§ Work task
Please restate each entry below, word for word.

§ Records from a collection
----
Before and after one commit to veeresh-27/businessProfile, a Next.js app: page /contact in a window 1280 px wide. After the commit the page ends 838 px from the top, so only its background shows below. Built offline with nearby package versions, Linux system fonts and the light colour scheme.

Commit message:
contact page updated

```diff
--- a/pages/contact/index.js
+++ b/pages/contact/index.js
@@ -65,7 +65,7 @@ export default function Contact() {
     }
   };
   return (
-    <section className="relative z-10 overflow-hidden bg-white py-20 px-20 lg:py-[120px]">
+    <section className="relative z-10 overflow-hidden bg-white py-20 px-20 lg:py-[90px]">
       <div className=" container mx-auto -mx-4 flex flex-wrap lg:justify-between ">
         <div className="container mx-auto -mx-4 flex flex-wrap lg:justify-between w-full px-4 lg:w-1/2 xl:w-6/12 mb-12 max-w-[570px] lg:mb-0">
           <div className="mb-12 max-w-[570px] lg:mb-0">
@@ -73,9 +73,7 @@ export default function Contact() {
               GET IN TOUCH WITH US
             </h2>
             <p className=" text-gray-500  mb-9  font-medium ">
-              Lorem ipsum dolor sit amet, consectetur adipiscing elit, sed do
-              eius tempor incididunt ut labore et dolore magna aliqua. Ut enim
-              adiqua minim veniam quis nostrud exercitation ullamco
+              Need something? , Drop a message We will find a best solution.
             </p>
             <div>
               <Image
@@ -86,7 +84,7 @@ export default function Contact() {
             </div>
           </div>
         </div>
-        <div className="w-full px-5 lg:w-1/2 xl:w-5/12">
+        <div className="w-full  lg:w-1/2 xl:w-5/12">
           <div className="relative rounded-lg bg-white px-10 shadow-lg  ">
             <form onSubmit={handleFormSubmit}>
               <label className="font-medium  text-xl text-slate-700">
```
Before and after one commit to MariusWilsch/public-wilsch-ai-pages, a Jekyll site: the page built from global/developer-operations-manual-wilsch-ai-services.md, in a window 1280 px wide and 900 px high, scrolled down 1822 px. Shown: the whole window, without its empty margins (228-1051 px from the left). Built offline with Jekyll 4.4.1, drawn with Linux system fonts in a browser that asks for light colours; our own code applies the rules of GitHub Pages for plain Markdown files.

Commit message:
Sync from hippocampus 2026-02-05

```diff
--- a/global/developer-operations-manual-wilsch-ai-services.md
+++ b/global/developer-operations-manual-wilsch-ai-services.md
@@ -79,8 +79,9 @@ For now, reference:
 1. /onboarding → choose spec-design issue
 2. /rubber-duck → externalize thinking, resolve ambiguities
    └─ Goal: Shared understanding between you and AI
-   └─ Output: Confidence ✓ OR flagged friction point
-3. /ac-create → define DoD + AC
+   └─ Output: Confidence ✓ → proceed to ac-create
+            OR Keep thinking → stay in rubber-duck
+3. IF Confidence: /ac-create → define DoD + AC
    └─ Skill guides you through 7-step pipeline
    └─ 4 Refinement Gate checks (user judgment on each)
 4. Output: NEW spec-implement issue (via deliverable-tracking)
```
----
§ Result
Before and after one commit to veeresh-27/businessProfile, a Next.js app: page /contact in a window 1280 px wide. After the commit the page ends 838 px from the top, so only its background shows below. Built offline with nearby package versions, Linux system fonts and the light colour scheme.

Commit message:
contact page updated

```diff
--- a/pages/contact/index.js
+++ b/pages/contact/index.js
@@ -65,7 +65,7 @@ export default function Contact() {
     }
   };
   return (
-    <section className="relative z-10 overflow-hidden bg-white py-20 px-20 lg:py-[120px]">
+    <section className="relative z-10 overflow-hidden bg-white py-20 px-20 lg:py-[90px]">
       <div className=" container mx-auto -mx-4 flex flex-wrap lg:justify-between ">
         <div className="container mx-auto -mx-4 flex flex-wrap lg:justify-between w-full px-4 lg:w-1/2 xl:w-6/12 mb-12 max-w-[570px] lg:mb-0">
           <div className="mb-12 max-w-[570px] lg:mb-0">
@@ -73,9 +73,7 @@ export default function Contact() {
               GET IN TOUCH WITH US
             </h2>
             <p className=" text-gray-500  mb-9  font-medium ">
-              Lorem ipsum dolor sit amet, consectetur adipiscing elit, sed do
-              eius tempor incididunt ut labore et dolore magna aliqua. Ut enim
-              adiqua minim veniam quis nostrud exercitation ullamco
+              Need something? , Drop a message We will find a best solution.
             </p>
             <div>
               <Image
@@ -86,7 +84,7 @@ export default function Contact() {
             </div>
           </div>
         </div>
-        <div className="w-full px-5 lg:w-1/2 xl:w-5/12">
+        <div className="w-full  lg:w-1/2 xl:w-5/12">
           <div className="relative rounded-lg bg-white px-10 shadow-lg  ">
             <form onSubmit={handleFormSubmit}>
               <label className="font-medium  text-xl text-slate-700">
```
Before and after one commit to MariusWilsch/public-wilsch-ai-pages, a Jekyll site: the page built from global/developer-operations-manual-wilsch-ai-services.md, in a window 1280 px wide and 900 px high, scrolled down 1822 px. Shown: the whole window, without its empty margins (228-1051 px from the left). Built offline with Jekyll 4.4.1, drawn with Linux system fonts in a browser that asks for light colours; our own code applies the rules of GitHub Pages for plain Markdown files.

Commit message:
Sync from hippocampus 2026-02-05

```diff
--- a/global/developer-operations-manual-wilsch-ai-services.md
+++ b/global/developer-operations-manual-wilsch-ai-services.md
@@ -79,8 +79,9 @@ For now, reference:
 1. /onboarding → choose spec-design issue
 2. /rubber-duck → externalize thinking, resolve ambiguities
    └─ Goal: Shared understanding between you and AI
-   └─ Output: Confidence ✓ OR flagged friction point
-3. /ac-create → define DoD + AC
+   └─ Output: Confidence ✓ → proceed to ac-create
+            OR Keep thinking → stay in rubber-duck
+3. IF Confidence: /ac-create → define DoD + AC
    └─ Skill guides you through 7-step pipeline
    └─ 4 Refinement Gate checks (user judgment on each)
 4. Output: NEW spec-implement issue (via deliverable-tracking)
```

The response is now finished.